Hi! It’s Jennifer. I’m happy to host Amy Pershing today. She’s written a great post on all the weird (read: amazing) jobs she’s had. Welcome to the Chicks, and congrats on your debut, Amy!
Always raise your hand for the weird job
I’m sometimes asked how I got into this mystery writing gig. I get it. It’s a weird job. But I’ve always raised my hand for the weird jobs. And never regretted it. (Except cocktail waitress. Definitely regretted that one. Never, ever, raise your hand to be a cocktail waitress.)
My first job out of college wasn’t weird at all. But I was. I went to work at a very literary publishing house, though literary I was not. I liked commercial fiction. Preferably mysteries, but all genres happily devoured. One day the publisher walked into our assistant editor gulag and said, “I’ve got a manuscript here from some horror writer who seems to be making a name for himself. Who wants to do the first read?” I practically snatched the manuscript out of his hand. Which is how I came to work with the wonderful Stephen King. Stephen King, whose two great lessons to me were: “Write something, anything, every day, whether you’re in the mood or not” and “tell a good story.”
Jump forward a couple of years. Now I’m a “journalist” at an English-language newspaper in Rome. They asked me if I’d like to turn their truly terrible op-ed pieces written by a guy who thought he was a poet into something actually readable. Nope, I thought. “Yes,” I said. It was painful, but I’ve never regretted it. Lesson learned: A clean sentence is a thing of rare beauty.
After eating my way through Italy for two years, I went back to New York. One night, a friend of a friend, a restaurant reviewer named Andy Birsh (who would later go on to write the New York restaurant reviews for Gourmet magazine), needed a few tasting buddies at a very cool new Italian restaurant in midtown. The kind of place where you’d spot Robert DeNiro or Diane Keaton. In fact, we actually spotted Robert DeNiro and Diane Keaton. But my risotto was gummy and my saltimbocca was tough and didn’t even have a sage leaf. When Andy asked me what I thought, I was honest. The next thing I knew, he was asking me if I wanted to write the review. I’m not a restaurant reviewer, I thought. “You betcha,” I said. And so, for two years, I wrote restaurant reviews. Best weird job ever.
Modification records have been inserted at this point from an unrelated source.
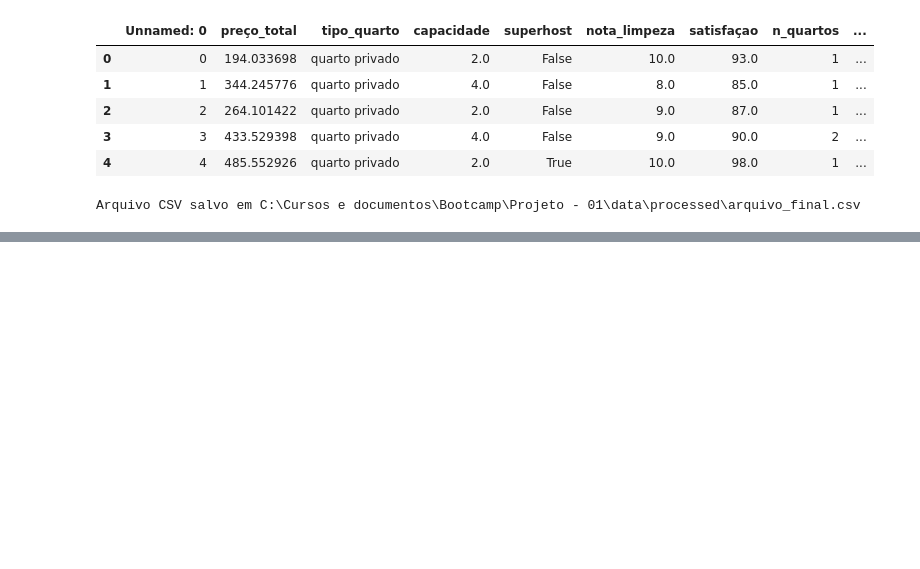
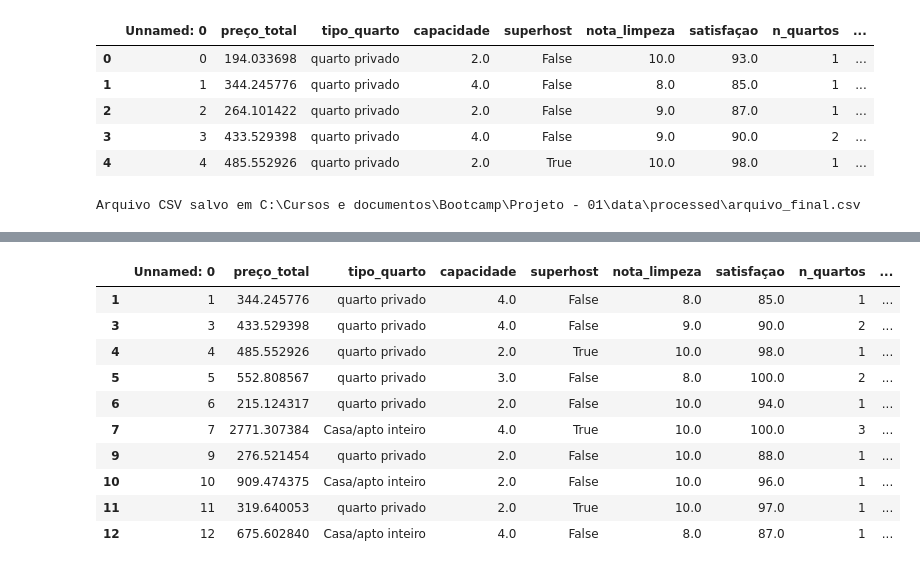
Before and after one commit to DeividAND/Projeto--01-An-lise-de-dados, a Jupyter notebook: notebooks/script01.ipynb, the cells around one changed output, grey strips where cells are left out. Cells and saved outputs as stored; diff of their text form; code cells hidden in the pictures; blank space fills up the shorter version.

Commit message:
06 - Filtros

```diff
--- a/notebooks/script01.ipynb
+++ b/notebooks/script01.ipynb
@@ -314,0 +424,17 @@ Arquivo CSV salvo em C:\Cursos e documentos\Bootcamp\Projeto - 01\data\processed
+# %%
+# Filtro criado para encontrar os registros com atração do local no anúncio maior que 150
+
+ft_atraçao_local_anuncio = (df_final['atraçao_local_anuncio'] >= 150)
+df_final.loc[ft_atraçao_local_anuncio].head(10)
+# %% [output]
+|  | Unnamed: 0 | preço_total | tipo_quarto | capacidade | superhost | nota_limpeza | satisfaçao | n_quartos | ... |
+| 1 | 1 | 344.245776 | quarto privado | 4.0 | False | 8.0 | 85.0 | 1 | ... |
+| 3 | 3 | 433.529398 | quarto privado | 4.0 | False | 9.0 | 90.0 | 2 | ... |
+| 4 | 4 | 485.552926 | quarto privado | 2.0 | True | 10.0 | 98.0 | 1 | ... |
+| 5 | 5 | 552.808567 | quarto privado | 3.0 | False | 8.0 | 100.0 | 2 | ... |
+| 6 | 6 | 215.124317 | quarto privado | 2.0 | False | 10.0 | 94.0 | 1 | ... |
+| 7 | 7 | 2771.307384 | Casa/apto inteiro | 4.0 | True | 10.0 | 100.0 | 3 | ... |
+| 9 | 9 | 276.521454 | quarto privado | 2.0 | False | 10.0 | 88.0 | 1 | ... |
+| 10 | 10 | 909.474375 | Casa/apto inteiro | 2.0 | False | 10.0 | 96.0 | 1 | ... |
+| 11 | 11 | 319.640053 | quarto privado | 2.0 | True | 10.0 | 97.0 | 1 | ... |
+| 12 | 12 | 675.602840 | Casa/apto inteiro | 4.0 | False | 8.0 | 87.0 | 1 | ... |
```
Also changed, not shown: parts of 10 cells of this notebook.
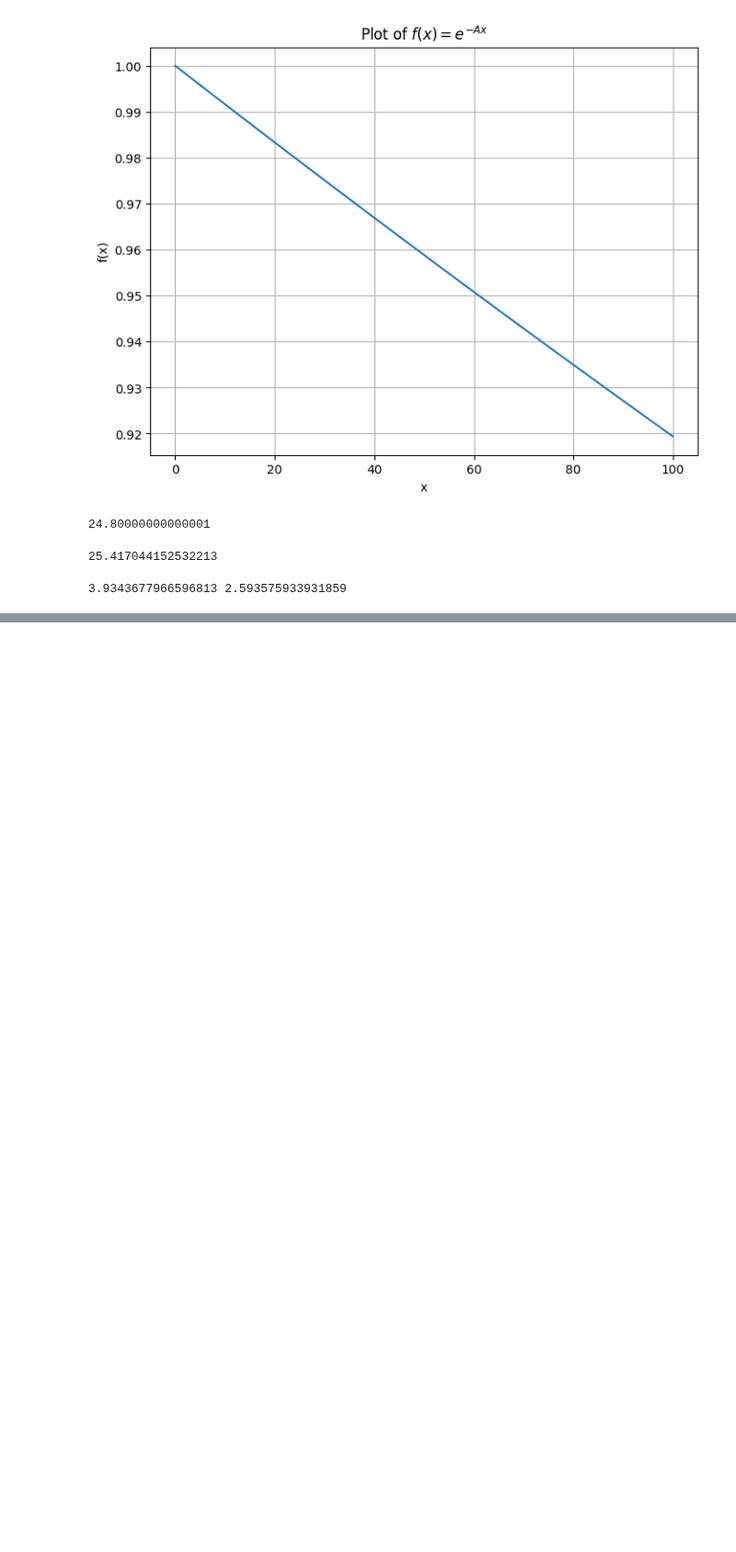
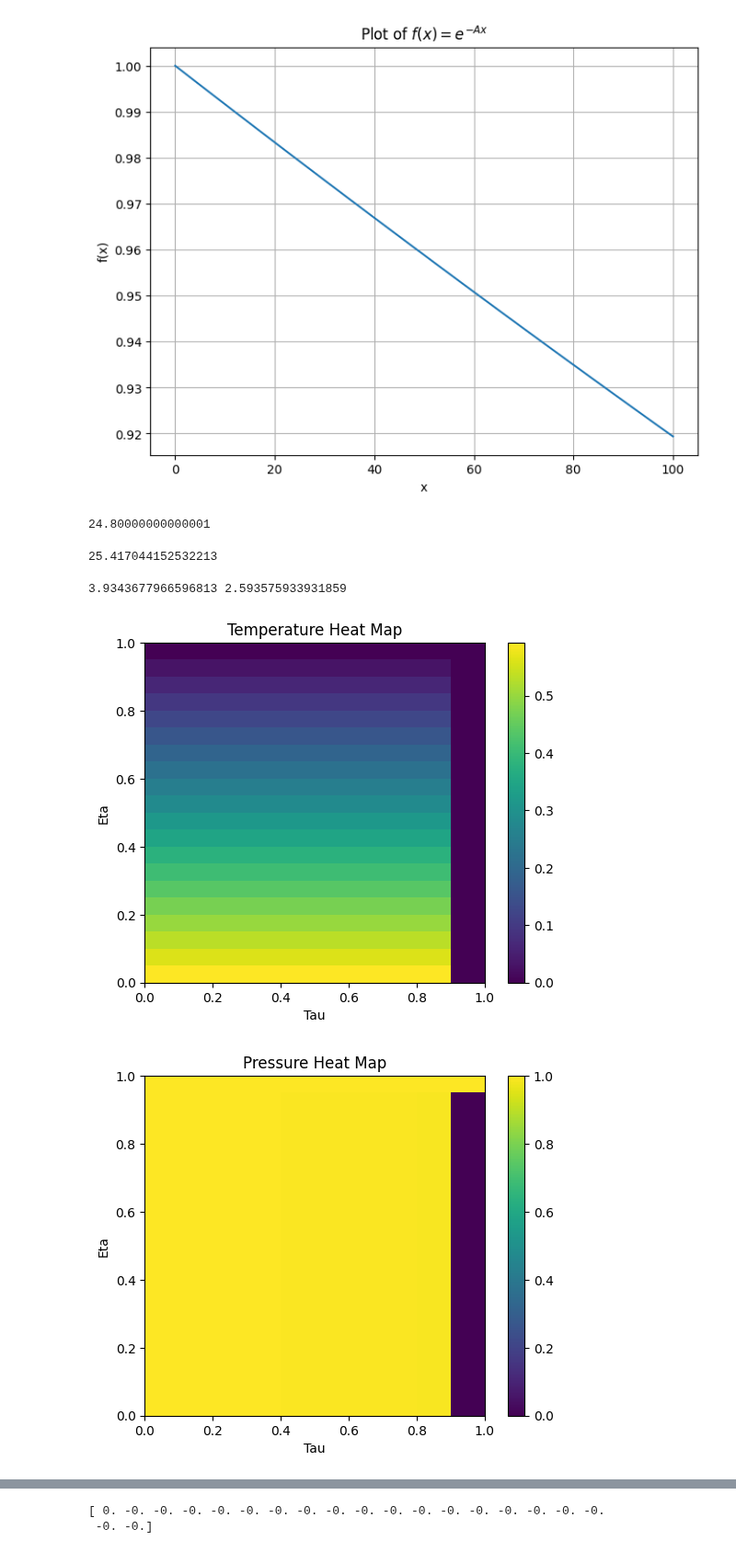
Before and after one commit to angelgvillatoro/bullville_M1, a Jupyter notebook: tfm/simulacion_num.ipynb, the cells around one changed output, grey strips where cells are left out. Shown at 92% size. Drawn from its saved outputs; the diff is of its cells as text; code cells hidden in the pictures; blank space fills up the shorter version.

```diff
--- a/tfm/simulacion_num.ipynb
+++ b/tfm/simulacion_num.ipynb
@@ -208,0 +237,64 @@ print(t_c_1,t_c_2)
+# %%
+Pi_d = (rho_0 * u_e**2) / p_atm
+Pi_0 = (rho_0 * g * L) / p_atm
+phi = (L * g * beta) * (T_f - T_a) / u_c**2
+theta_r = (T_w - T_a) / (T_f - T_a)
+
+# Definición de variables y condiciones iniciales
+N = 20  # Número de puntos en la dirección temporal
+M = 10  # Número de puntos en la dirección vertical
+eta = np.linspace(0, 1, M)  # Coordenada vertical adimensional
+tau = np.linspace(0, 1, N)  # Coordenada temporal adimensional
+deta = (eta[-1] - eta[0])/ M
+dtau = (tau[-1] - tau[0])/ N
+v = np.zeros(N)  # Velocidad adimensional
+theta = np.zeros((N, M))  # Temperatura adimensional
+Pi = np.zeros((N, M))  # Presión adimensional
+
+# Condiciones iniciales
+v[0] = 0.0  # Velocidad inicial cero
+theta[0, :] = 0.0  # Temperatura inicial uniforme
+Pi[0, :] = 1.0  # Presión inicial uniforme
+
+# Simulación numérica
+for i in range(N-1):
+    for j in range(M-1):
+
+        v[i+1] = v[i] * dtau * (- (1 / Pi_d) * (Pi[i, j+1] - Pi[i, j]) / deta
+                                - phi * (theta[i, j]) - LAMBDA * v[i]**2)
+
+        theta[i+1, j] = theta[i, j] + dtau * (v[i+1] * (theta[i, j+1] - theta[i, j]) / deta
+                                                    - delta * ((theta[i, j-1] - 2 * theta[i, j] + theta[i, j+1]) / deta**2)
+                                                    - gamma * (theta[i, j] - theta_r))
+        Pi[i+1,j] = 1 - 0.5 * Pi_d * v[i+1]**2 - Pi_0 * eta[j]
+
+# Plotting
+import matplotlib.pyplot as plt
+import matplotlib.cm as cm
+
+# Heat map for theta
+plt.figure()
+plt.imshow(theta, cmap=cm.viridis, extent=[0, 1, 0, 1])
+plt.xlabel('Tau')
+plt.ylabel('Eta')
+plt.title('Temperature Heat Map')
+plt.colorbar()
+plt.show()
+
+# Heat map for Pi
+plt.figure()
+plt.imshow(Pi, cmap=cm.viridis, extent=[0, 1, 0, 1])
+plt.xlabel('Tau')
+plt.ylabel('Eta')
+plt.title('Pressure Heat Map')
+plt.colorbar()
+plt.show()
+
+plt.plot(tau,v)
+plt.show()
+
+
+print(v)
+# %% [output]
+[figure, added]
+[figure, added]
@@ -208,0 +302,2 @@ print(t_c_1,t_c_2)
+[ 0. -0. -0. -0. -0. -0. -0. -0. -0. -0. -0. -0. -0. -0. -0. -0. -0. -0.
+ -0. -0.]
```
Also changed, not shown: parts of 4 cells of this notebook.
And then came the kids and the dog. All wonderful. But I needed something that would help with the college fund and vet bills. So, on to the corporate world, writing employee communications every day, whether I was in the mood or not. But once that last tuition bill was paid, my husband suggested I try my hand at writing a mystery. I’m not a mystery writer, I thought. “Okay,” I said. And promptly sat down and wrote A Side of Murder. About an ex-chef who becomes a restaurant reviewer and an amateur sleuth. Because, weirdly, I’d learned (or hoped I had!) how to tell a good story. Because, weirdly, I’d learned how to write a clean sentence. Because, weirdly, I’d learned to write something, anything, every single day, whether I was in the mood or not. Because, weirdly, I’d learned about food and restaurant reviewing.
Because, weirdly, I’d always raised my hand for the weird job.
Readers, What’s the weirdest job you ever had? Comment for a chance to win a copy of A Side of Murder!
SYNOPSIS: A Side of Murder is the first book in the Cape Cod Foodie mystery series featuring Samantha Barnes, a disgraced but resilient ex-chef and the world’s most reluctant YouTube star, who Elizabeth Gilbert called “the brave, sarcastic, crime-solving, relatable heroine we’ve all been waiting for.” After retreating home to the Cape, Sam tries to balance her new job as the local paper’s “Cape Cod Foodie” with her complicated love life, a posse of just-slightly-odd friends, a falling-down house and a ginormous puppy. Along the way, she also discovers a new talent – a propensity for falling over dead bodies … and for solving crime.
BIO: Amy Pershing is a lifelong mystery lover and wordsmith. She’s also an unapologetic cheerleader for Cape Cod, where she spent every summer of her childhood sailing, swimming, and never, as far as she can remember, putting on a pair of shoes from June to September. In her previous incarnations, she’s been an editor, a journalist, a restaurant reviewer and the head of employee communications at a global bank. She’s now happily writing full time (and spending more time sailing on the Cape!). A Side of Murder, the first of the Cape Cod Foodie mysteries, is her debut novel.
Buy link: https://amzn.to/3bm7Y2v